FRANKFORT, Ky. – In a demonstration of bipartisan support, Gov. Steve Beshear, Senate President Robert Stivers and House Speaker Greg Stumbo united in the Capitol on Thursday to support the creation of an adult abuse registry in Kentucky.
At least 23 other states have some kind of registry to report abuse of adults.
Gov. Beshear and legislative leaders were joined by Sen. Sara Beth Gregory, of Monticello, sponsor of SB 98 and Rep. Ruth Ann Palumbo, of Lexington, sponsor of HB 256.
Both SB 98 and HB 256 would enhance current background check processes by mandating that certain adult service providers go through the Cabinet for Health and Family Services (CHFS) to determine if a prospective employee or volunteer is the perpetrator of a substantiated finding of adult abuse, neglect or exploitation. CHFS supports the establishment of such a registry to secure greater protections for vulnerable adults, including people who are aged or have a disability.
“I have long advocated for legislation to protect not only our vulnerable adults but also their families. The family members who hire these caretakers have a right to know whether potential employees have a documented history of hurting, neglecting or exploiting the elderly,” said Gov. Beshear. “This registry provides a simple, reliable check to give families and our senior citizens good information when hiring caregivers.”
“This registry will go a long way in protecting some of Kentucky’s most vulnerable citizens while giving their families greater peace of mind,” said House Speaker Stumbo. “With the bipartisan support we’re seeing today, I am confident we will see this registry soon become law.”
“Sen. Gregory has worked tirelessly on this issue—one to protect seniors and provide their families with the peace of mind that our most vulnerable population is being protected,” said Senate President Stivers. “Throughout the process, Sen. Gregory’s leadership has resulted in the building of a bipartisan consensus to move the issue forward. I applaud her dedication to making this legislation become reality.”

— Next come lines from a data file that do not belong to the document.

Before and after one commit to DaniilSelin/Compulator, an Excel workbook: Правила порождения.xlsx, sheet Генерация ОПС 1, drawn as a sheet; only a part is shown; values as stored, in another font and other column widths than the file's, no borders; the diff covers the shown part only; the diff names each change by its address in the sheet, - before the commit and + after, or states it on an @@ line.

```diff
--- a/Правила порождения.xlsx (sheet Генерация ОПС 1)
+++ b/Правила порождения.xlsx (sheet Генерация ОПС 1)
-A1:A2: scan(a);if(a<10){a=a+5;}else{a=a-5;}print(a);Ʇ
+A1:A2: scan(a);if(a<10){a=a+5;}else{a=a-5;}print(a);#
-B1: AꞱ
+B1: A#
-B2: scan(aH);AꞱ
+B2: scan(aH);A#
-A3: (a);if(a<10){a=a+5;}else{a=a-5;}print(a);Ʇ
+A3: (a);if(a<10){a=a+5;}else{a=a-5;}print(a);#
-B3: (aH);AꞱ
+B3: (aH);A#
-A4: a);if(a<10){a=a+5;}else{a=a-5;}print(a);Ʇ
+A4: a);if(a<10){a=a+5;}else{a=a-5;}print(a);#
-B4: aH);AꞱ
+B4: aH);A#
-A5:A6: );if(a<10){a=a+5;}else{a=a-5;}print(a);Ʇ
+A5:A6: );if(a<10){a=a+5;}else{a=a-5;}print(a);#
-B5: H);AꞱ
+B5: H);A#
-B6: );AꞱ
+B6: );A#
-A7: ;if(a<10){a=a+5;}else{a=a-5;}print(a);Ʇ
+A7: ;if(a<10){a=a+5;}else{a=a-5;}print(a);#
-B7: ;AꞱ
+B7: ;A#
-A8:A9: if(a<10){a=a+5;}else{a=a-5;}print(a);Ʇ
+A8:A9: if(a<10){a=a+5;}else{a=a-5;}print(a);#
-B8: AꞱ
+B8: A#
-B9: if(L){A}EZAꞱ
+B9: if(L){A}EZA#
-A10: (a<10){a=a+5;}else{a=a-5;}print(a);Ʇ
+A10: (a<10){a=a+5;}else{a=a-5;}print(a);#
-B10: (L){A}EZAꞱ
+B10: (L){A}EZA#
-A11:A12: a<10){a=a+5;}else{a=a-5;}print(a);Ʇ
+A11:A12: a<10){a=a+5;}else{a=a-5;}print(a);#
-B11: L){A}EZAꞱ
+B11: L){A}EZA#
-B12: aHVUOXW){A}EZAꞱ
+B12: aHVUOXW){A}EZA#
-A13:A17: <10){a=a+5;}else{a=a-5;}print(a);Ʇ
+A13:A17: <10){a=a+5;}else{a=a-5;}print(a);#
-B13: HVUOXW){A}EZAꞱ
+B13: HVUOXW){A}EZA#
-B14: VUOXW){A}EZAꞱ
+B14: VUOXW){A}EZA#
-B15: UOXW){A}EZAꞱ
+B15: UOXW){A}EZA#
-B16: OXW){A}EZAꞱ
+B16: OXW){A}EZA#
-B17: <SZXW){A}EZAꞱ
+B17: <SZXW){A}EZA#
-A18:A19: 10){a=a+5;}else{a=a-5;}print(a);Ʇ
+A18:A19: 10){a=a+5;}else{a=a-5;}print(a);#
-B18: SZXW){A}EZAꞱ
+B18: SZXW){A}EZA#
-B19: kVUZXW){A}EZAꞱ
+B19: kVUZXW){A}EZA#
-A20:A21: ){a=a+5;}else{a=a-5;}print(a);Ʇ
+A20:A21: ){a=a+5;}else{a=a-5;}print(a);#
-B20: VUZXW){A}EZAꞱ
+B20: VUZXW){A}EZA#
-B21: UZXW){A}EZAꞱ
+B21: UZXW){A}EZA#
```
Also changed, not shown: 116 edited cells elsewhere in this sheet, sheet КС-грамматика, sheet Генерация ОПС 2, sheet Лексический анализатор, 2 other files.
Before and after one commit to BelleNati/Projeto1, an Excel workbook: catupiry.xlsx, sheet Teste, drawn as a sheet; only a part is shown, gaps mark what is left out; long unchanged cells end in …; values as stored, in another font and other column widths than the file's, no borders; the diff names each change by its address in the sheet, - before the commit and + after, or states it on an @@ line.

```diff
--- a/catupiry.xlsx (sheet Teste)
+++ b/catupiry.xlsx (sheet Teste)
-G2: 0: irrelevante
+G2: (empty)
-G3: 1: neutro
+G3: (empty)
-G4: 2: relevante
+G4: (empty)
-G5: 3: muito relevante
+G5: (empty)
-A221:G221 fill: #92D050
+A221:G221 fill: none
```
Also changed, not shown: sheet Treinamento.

“I appreciate the bipartisan support and effort of everyone who has worked on this issue,” said Sen. Gregory. “This legislation is an important and necessary step to protect elderly and disabled individuals by giving employers the opportunity to know if a prospective employee has a substantiated history of abuse.”
“It is imperative that we continue doing everything possible to protect our most vulnerable population,” said Rep. Palumbo.
The 2012-2014 biennial budget appropriated $2.2 million in funding to support the creation of a registry, but the enabling legislation was not enacted. This funding was included in the CHFS Department for Community Based Services’ budget, which is the agency that oversees Adult Protective Services. If legislation is enacted this year, those funds would be used to support the registry.